- Your goal -
Tally the lines of the entries below that hold the word "with", and please give only the total.

[Start of section]

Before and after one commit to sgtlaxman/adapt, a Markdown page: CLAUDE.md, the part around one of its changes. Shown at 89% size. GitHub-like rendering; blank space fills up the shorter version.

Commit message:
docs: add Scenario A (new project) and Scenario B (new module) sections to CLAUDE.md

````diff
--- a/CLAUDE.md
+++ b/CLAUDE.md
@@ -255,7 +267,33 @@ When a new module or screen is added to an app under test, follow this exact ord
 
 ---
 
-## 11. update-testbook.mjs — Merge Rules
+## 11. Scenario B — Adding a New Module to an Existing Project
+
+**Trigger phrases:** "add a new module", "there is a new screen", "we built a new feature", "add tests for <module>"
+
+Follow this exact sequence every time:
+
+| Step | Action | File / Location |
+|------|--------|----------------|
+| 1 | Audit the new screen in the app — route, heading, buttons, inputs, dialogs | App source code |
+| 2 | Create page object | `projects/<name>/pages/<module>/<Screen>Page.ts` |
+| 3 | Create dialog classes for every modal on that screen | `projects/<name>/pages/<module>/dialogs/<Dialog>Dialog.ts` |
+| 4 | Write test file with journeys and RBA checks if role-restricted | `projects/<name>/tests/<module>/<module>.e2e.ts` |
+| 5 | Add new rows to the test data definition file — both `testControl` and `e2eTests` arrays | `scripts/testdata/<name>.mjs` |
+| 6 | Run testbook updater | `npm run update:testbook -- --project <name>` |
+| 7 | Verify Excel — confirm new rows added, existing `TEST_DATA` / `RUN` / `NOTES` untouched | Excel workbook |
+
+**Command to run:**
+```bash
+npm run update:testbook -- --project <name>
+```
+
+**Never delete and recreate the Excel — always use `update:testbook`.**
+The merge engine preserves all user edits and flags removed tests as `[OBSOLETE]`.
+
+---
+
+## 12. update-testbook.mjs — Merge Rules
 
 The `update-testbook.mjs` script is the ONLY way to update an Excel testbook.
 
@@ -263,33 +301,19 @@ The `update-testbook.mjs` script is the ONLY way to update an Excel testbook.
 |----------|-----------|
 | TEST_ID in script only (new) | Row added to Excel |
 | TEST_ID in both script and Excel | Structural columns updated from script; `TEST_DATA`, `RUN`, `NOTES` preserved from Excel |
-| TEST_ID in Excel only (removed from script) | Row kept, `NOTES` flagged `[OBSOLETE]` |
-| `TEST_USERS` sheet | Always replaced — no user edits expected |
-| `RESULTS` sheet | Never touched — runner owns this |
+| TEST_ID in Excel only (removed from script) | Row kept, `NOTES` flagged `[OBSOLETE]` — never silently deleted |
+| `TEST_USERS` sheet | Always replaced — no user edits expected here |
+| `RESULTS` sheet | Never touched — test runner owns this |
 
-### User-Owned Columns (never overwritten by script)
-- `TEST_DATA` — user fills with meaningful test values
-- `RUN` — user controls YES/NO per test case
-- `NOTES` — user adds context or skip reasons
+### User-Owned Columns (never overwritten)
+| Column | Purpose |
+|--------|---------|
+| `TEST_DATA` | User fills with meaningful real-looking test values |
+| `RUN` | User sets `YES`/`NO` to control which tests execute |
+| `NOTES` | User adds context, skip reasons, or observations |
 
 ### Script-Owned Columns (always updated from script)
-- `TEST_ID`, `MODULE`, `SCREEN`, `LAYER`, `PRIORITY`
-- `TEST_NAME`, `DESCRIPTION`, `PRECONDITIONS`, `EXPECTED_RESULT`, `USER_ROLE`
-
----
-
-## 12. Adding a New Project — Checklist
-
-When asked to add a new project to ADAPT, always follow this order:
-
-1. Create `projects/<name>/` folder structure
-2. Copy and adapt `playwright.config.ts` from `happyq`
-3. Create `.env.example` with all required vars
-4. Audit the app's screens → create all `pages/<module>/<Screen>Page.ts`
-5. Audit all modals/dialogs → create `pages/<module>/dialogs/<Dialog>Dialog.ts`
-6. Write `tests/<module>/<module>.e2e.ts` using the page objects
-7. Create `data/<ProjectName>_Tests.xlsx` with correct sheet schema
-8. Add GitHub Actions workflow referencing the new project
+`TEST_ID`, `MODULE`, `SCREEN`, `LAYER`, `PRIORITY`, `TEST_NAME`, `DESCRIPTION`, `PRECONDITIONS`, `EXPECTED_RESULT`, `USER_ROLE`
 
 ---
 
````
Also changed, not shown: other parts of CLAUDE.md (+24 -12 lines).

[End of section]
[Start of section]

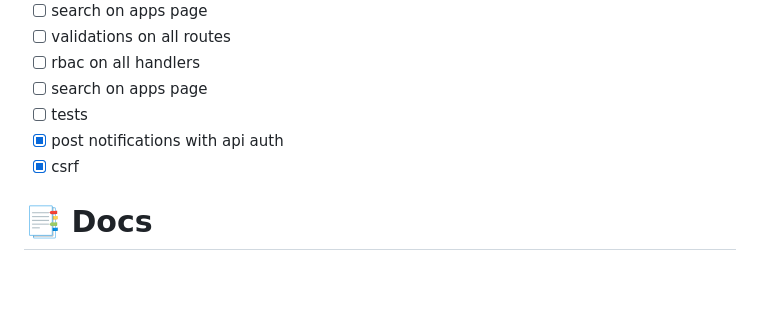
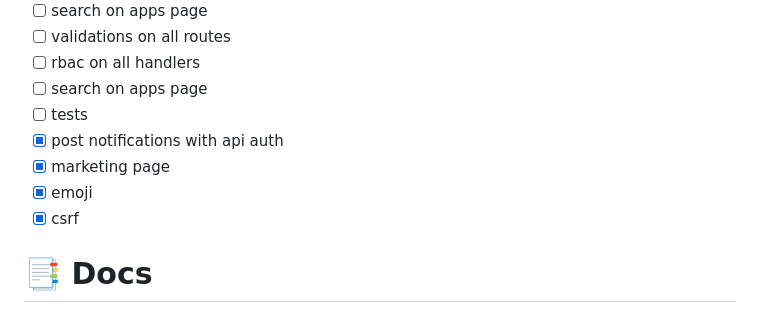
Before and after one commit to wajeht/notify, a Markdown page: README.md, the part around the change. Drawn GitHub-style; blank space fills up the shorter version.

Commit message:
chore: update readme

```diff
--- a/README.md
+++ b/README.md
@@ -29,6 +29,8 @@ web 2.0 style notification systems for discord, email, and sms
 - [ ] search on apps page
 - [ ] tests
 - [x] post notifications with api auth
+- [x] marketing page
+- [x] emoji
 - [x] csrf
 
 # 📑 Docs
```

[End of section]
[Start of section]

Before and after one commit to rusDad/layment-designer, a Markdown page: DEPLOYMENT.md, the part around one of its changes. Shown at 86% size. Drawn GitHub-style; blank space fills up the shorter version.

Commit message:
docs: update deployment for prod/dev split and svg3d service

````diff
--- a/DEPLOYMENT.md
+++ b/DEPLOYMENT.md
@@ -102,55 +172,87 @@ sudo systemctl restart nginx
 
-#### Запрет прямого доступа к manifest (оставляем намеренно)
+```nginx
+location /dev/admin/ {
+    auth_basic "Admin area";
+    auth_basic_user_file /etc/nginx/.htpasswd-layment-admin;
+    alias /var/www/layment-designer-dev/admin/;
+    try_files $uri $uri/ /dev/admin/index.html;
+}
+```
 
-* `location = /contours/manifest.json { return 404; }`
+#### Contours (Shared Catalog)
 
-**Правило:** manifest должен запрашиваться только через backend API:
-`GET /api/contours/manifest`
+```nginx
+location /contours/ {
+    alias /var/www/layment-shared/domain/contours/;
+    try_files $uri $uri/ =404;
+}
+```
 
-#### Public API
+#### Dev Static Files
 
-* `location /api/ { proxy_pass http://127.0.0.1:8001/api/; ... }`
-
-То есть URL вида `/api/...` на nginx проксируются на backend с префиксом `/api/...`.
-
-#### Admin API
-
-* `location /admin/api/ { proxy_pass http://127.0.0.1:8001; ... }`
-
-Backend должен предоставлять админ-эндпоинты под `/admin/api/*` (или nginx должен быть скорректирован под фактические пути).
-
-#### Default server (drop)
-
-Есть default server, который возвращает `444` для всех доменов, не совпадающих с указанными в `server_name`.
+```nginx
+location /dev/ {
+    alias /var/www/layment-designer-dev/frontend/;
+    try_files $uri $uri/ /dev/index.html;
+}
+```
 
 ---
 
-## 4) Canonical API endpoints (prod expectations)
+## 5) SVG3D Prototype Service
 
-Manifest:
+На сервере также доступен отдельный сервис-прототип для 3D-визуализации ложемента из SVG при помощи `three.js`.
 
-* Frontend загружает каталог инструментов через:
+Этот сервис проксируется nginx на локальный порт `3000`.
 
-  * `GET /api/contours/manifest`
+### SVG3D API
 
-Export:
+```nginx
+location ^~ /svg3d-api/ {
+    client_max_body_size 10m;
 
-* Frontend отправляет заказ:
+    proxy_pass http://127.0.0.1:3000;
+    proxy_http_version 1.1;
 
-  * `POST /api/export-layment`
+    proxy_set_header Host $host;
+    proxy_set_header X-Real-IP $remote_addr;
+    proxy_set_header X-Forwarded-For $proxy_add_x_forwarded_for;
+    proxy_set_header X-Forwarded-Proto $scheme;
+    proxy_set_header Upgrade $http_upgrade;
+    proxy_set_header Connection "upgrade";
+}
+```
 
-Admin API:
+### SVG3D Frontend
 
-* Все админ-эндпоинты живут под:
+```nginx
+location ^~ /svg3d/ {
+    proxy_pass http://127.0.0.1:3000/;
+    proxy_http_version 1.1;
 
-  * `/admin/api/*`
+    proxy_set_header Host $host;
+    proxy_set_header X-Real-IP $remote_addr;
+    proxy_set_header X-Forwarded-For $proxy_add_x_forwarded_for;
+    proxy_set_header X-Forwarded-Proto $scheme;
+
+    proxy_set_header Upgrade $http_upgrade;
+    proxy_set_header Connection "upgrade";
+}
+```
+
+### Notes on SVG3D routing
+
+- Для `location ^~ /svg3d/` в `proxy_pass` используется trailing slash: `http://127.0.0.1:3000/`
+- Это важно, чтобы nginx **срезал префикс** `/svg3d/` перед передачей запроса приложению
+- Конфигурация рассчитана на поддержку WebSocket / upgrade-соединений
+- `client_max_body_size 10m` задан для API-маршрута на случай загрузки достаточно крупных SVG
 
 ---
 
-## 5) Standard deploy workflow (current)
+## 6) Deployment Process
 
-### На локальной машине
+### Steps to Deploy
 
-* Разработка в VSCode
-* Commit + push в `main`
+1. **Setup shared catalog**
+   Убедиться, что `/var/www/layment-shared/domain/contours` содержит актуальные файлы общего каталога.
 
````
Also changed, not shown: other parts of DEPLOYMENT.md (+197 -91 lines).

[End of section]

- Response below -
6